(WORK TO COMPLETE) Each line containing the word "requests" must be copied from the material below.
##############################
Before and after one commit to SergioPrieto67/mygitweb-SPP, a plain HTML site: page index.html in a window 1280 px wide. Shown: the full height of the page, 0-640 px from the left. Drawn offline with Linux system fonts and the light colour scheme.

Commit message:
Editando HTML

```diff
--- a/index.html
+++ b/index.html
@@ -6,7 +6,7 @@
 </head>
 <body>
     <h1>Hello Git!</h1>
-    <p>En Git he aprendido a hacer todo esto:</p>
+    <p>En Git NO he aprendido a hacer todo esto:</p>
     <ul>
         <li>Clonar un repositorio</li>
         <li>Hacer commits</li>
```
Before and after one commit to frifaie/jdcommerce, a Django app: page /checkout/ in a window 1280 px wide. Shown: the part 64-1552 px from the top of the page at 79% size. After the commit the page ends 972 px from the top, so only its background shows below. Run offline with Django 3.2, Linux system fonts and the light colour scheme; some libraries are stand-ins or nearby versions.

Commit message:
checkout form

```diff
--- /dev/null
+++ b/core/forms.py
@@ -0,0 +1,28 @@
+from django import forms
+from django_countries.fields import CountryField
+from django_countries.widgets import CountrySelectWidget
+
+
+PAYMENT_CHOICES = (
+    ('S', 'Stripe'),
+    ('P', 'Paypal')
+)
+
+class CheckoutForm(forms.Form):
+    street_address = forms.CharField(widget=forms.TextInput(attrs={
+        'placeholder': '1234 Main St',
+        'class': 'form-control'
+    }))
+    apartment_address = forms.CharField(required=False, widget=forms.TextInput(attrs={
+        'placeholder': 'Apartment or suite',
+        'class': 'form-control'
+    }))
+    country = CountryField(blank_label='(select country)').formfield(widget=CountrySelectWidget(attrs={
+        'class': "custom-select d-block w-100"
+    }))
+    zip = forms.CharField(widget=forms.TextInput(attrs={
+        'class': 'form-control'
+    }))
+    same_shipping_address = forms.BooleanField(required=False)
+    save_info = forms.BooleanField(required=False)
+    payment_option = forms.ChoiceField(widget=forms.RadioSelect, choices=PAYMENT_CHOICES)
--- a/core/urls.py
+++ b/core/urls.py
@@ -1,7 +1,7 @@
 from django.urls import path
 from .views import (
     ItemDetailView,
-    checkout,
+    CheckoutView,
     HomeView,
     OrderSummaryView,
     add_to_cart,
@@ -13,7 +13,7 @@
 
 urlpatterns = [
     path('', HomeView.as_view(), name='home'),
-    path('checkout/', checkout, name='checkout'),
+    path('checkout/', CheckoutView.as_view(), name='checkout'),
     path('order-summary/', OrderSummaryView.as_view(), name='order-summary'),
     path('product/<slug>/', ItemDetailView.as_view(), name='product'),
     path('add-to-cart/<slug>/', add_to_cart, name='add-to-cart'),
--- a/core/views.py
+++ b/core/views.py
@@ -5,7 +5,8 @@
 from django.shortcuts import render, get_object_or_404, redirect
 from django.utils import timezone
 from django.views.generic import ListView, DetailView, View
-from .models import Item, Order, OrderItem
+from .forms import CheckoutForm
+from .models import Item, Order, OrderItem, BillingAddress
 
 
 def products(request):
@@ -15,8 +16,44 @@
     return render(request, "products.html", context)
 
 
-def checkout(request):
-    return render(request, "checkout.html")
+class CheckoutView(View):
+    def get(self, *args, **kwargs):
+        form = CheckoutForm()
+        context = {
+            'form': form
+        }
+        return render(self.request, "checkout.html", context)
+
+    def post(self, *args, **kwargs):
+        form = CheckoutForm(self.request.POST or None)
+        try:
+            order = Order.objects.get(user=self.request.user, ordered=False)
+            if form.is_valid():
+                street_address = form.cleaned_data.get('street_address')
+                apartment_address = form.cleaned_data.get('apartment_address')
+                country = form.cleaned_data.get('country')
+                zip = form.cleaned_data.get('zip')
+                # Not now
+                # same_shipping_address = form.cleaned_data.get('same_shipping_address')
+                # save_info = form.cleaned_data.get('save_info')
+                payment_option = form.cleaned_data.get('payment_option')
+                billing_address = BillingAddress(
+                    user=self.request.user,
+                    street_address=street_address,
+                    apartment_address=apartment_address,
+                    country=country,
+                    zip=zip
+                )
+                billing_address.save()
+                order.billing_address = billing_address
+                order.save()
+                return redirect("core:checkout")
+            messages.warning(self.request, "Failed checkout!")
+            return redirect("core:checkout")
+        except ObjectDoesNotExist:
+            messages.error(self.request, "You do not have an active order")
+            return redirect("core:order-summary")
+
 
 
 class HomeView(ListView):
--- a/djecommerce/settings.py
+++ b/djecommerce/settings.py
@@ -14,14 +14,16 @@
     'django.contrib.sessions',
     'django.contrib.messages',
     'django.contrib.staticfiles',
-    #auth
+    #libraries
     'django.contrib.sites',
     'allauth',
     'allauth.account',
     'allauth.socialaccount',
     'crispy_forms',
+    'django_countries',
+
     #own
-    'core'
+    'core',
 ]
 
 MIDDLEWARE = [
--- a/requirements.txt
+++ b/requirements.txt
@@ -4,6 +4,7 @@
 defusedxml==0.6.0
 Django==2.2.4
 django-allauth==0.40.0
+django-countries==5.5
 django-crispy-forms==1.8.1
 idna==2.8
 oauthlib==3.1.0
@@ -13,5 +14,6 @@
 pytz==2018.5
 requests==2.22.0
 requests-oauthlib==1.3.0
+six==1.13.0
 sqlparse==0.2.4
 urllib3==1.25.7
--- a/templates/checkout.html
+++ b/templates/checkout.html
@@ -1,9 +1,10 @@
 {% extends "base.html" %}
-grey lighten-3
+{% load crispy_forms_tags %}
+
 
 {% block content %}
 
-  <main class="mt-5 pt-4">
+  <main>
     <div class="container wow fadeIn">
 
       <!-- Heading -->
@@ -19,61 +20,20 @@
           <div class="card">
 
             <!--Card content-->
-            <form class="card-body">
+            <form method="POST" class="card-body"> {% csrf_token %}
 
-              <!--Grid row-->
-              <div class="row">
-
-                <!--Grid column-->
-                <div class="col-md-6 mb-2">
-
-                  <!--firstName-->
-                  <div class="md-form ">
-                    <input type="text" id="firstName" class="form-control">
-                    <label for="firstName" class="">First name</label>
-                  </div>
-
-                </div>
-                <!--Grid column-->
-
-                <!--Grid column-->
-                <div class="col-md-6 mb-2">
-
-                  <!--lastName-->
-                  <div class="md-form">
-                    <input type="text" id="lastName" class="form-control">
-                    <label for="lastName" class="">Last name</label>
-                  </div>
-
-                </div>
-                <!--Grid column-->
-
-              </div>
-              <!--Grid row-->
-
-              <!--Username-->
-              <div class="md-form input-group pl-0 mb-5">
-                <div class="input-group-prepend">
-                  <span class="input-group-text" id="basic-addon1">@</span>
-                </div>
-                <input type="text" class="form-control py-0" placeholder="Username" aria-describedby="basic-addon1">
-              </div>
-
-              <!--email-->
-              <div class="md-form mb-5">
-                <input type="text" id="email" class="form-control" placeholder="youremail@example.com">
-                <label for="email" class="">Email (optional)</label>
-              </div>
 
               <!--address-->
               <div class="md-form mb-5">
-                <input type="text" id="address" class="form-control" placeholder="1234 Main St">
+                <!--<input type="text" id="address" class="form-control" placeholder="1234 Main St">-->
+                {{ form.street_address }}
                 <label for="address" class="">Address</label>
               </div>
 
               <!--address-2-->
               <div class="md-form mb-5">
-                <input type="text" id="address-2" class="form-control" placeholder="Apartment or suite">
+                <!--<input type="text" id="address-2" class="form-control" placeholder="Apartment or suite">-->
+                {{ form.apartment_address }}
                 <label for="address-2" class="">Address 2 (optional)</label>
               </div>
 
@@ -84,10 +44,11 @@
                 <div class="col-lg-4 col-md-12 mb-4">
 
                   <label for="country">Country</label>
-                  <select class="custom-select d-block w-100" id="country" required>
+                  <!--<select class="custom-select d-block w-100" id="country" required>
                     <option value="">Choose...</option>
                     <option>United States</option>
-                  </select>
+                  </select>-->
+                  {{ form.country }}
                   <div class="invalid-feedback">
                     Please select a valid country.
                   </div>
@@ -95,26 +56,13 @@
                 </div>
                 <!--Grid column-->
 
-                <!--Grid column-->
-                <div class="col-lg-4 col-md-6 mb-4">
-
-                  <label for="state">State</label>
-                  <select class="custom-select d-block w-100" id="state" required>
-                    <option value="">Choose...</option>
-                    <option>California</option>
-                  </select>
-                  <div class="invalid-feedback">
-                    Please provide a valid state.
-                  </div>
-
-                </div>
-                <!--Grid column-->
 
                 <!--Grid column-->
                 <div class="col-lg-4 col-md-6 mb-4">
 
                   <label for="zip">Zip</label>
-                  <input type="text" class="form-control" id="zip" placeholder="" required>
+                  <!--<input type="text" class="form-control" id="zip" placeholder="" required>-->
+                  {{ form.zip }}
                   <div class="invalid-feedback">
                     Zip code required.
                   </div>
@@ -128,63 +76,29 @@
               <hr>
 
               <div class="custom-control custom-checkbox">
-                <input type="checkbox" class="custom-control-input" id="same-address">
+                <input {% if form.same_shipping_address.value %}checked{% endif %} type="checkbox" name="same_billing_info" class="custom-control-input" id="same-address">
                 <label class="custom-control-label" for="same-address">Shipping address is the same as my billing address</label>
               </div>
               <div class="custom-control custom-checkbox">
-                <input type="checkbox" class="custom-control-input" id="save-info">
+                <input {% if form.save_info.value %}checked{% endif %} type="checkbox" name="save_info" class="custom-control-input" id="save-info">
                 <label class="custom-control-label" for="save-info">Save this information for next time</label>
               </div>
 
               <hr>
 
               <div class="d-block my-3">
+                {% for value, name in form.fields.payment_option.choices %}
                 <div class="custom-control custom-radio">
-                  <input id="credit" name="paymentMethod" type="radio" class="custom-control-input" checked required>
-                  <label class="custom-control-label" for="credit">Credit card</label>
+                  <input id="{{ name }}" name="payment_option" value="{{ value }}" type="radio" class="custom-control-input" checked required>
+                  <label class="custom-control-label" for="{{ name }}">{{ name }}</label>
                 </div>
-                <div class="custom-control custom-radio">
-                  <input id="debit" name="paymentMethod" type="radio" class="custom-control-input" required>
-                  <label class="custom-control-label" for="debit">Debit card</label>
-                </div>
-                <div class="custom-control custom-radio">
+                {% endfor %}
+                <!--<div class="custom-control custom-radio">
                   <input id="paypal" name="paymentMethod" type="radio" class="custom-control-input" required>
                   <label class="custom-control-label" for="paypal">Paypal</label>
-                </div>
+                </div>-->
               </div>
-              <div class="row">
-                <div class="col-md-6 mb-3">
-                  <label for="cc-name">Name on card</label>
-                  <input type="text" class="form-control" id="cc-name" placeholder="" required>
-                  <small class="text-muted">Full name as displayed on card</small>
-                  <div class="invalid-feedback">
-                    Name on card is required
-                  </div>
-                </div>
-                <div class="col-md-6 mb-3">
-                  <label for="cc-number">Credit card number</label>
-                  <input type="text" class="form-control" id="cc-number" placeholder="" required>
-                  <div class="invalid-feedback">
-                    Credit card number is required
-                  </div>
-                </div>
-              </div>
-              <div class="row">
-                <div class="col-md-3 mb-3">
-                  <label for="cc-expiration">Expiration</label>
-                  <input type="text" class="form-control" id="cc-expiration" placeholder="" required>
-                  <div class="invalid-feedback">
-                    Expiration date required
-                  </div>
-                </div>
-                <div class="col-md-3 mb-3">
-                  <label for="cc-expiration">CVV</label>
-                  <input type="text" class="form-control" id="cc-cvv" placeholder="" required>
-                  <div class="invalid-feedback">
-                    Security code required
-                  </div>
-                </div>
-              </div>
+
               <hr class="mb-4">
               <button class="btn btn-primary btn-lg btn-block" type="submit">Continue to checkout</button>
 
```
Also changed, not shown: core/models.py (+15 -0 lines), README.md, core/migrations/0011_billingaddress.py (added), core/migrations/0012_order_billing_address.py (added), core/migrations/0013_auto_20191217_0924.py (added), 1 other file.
##############################
(TASK SOLUTION)
 requests==2.22.0
 requests-oauthlib==1.3.0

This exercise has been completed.